STILLWATER — A year after a plane carrying two Oklahoma State University coaches, a former state senator and his wife crashed in the mountains of central Arkansas, OSU officials say they plan to propose an updated travel policy later this month.
Saturday marks the anniversary of the accident that killed OSU women's basketball head coach Kurt Budke, assistant coach Miranda Serna and former state Sen. Olin Branstetter and his wife, Paula.
OSU officials plan to bring the updated travel policy before the Board of Regents for Oklahoma State University and the A&M Colleges at the board's Nov. 30 meeting at Langston University, OSU spokesman Gary Shutt said.
University officials are reviewing the proposed policy internally, Shutt said. He wouldn't discuss details of the policy Friday but said it addresses the types of planes employees may use for travel and requirements for pilots on university-related travel.
OSU officials convened a task force earlier this year to review the university's employee travel policy. The committee included representatives from the OSU faculty and administration, as well as aviation experts, alumni and a member of the Board of Regents, Shutt said.
The task force met seven times to review the university's policies and examine similar policies at other universities, Shutt said.
Cause not known
Federal officials haven't yet determined a cause of the crash.
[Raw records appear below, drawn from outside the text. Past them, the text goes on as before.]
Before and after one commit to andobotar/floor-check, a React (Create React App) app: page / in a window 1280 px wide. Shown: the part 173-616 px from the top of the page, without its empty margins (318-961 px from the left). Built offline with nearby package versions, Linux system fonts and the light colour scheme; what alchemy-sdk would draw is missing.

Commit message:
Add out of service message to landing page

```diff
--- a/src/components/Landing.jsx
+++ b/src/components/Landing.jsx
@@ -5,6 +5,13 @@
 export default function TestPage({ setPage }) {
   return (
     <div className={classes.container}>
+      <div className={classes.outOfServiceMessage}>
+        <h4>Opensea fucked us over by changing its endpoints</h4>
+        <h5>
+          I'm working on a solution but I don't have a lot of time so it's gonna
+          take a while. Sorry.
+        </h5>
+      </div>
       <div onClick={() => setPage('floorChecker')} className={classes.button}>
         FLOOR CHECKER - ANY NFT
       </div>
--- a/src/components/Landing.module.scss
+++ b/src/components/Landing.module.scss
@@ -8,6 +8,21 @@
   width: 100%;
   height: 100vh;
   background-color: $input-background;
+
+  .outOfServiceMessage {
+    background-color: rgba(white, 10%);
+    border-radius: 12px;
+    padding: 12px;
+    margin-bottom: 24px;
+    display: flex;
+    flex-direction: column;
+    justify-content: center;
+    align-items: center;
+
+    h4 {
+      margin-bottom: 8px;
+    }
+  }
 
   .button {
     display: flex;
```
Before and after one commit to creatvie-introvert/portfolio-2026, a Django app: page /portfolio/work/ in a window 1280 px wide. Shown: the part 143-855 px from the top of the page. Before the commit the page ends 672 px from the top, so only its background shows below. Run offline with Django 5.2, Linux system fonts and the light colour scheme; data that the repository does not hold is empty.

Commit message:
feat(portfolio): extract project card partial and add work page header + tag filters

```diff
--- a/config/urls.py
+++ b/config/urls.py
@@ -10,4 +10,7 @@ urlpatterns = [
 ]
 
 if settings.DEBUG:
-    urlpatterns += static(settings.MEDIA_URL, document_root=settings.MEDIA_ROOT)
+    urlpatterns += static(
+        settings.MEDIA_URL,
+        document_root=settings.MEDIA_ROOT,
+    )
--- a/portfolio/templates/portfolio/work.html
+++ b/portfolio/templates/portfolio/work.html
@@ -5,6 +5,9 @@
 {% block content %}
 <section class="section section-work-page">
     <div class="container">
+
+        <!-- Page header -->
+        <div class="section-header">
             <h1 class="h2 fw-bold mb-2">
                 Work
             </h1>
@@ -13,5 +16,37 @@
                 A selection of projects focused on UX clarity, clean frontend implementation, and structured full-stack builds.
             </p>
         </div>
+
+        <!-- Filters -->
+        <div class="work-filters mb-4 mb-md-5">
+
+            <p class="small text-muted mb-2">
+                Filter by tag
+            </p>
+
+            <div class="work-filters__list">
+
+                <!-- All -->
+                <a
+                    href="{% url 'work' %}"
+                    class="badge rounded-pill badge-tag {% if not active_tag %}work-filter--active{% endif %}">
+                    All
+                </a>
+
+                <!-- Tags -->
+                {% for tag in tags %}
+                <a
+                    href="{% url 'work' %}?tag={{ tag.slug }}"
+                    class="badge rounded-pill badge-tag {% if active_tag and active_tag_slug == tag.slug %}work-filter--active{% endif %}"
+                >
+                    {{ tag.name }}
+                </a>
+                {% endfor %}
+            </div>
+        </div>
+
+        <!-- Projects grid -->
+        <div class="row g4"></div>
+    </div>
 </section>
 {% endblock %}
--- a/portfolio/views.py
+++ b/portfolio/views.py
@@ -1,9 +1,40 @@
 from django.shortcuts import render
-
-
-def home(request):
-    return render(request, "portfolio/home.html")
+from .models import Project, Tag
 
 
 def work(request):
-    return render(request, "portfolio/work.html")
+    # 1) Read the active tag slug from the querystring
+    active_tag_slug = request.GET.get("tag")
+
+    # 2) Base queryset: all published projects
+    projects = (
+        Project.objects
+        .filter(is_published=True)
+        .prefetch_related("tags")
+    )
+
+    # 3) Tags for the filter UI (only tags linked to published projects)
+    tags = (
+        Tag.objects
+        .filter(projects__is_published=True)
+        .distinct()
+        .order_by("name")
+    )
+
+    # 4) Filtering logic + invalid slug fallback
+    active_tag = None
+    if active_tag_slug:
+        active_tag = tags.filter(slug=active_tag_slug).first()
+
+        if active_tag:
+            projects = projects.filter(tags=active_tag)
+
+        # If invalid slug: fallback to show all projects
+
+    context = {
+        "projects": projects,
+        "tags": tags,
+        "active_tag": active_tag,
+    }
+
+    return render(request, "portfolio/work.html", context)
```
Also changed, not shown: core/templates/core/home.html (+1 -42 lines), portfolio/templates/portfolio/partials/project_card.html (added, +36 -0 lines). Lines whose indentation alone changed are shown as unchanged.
National Transportation Safety Board spokesman Terry Williams said the agency expects to release an accident report in early 2013.
At the time of the crash, the two coaches were traveling from Stillwater to Little Rock, Ark., on a recruiting trip. Olin Branstetter, 82, was piloting the single-engine Piper PA-28-180 Cherokee. Olin Branstetter, an accomplished pilot and licensed flight instructor, had occasionally flown university employees on similar trips.
Three days after the crash, OSU President Burns Hargis said in an email to former Phillips Petroleum Chairman Wayne Allen, an OSU alumnus, that the university would be looking at the possibility of tightening travel policies that cover coaches.
“When I was chairman, the Board would not allow me to fly in single-engine airplanes,” Allen said in an email to Hargis. “When they get the cause sorted out you might consider if it makes sense to have tighter rules. We have had more than our share of airplane accidents.”
In his response, Hargis said a similar rule applies to him.
“We will look at the possibility of extending it to coaches although I already know the push back we will get ... from the coaches,” Hargis said in the email obtained under an open records request. “We'll review it nonetheless.”
Questions have surfaced since the crash about how the university's travel policy applies to coaches. The single-engine Piper did not meet the policy's requirement that aircraft used in university-related travel be “powered by two or more turbine engines.”
OSU officials have said that policy doesn't apply to coaches when they travel without student athletes.
However, a section of the policy deals specifically with coaches and athletic department staff traveling without students. It outlines what types of aircraft are acceptable for such trips. The section states that coaches traveling alone may use other aircraft that would be prohibited for team travel.
The policy then lists what appear to be minimum requirements for such other aircraft. Included in the list is a requirement that aircraft be “powered by two or more turbine engines.”
The proposed policy change would not be the first time OSU has revamped its travel policies for athletics.
The school did so after the Jan. 27, 2001, plane crash that killed two basketball players and eight other men associated with the school or its men's basketball program.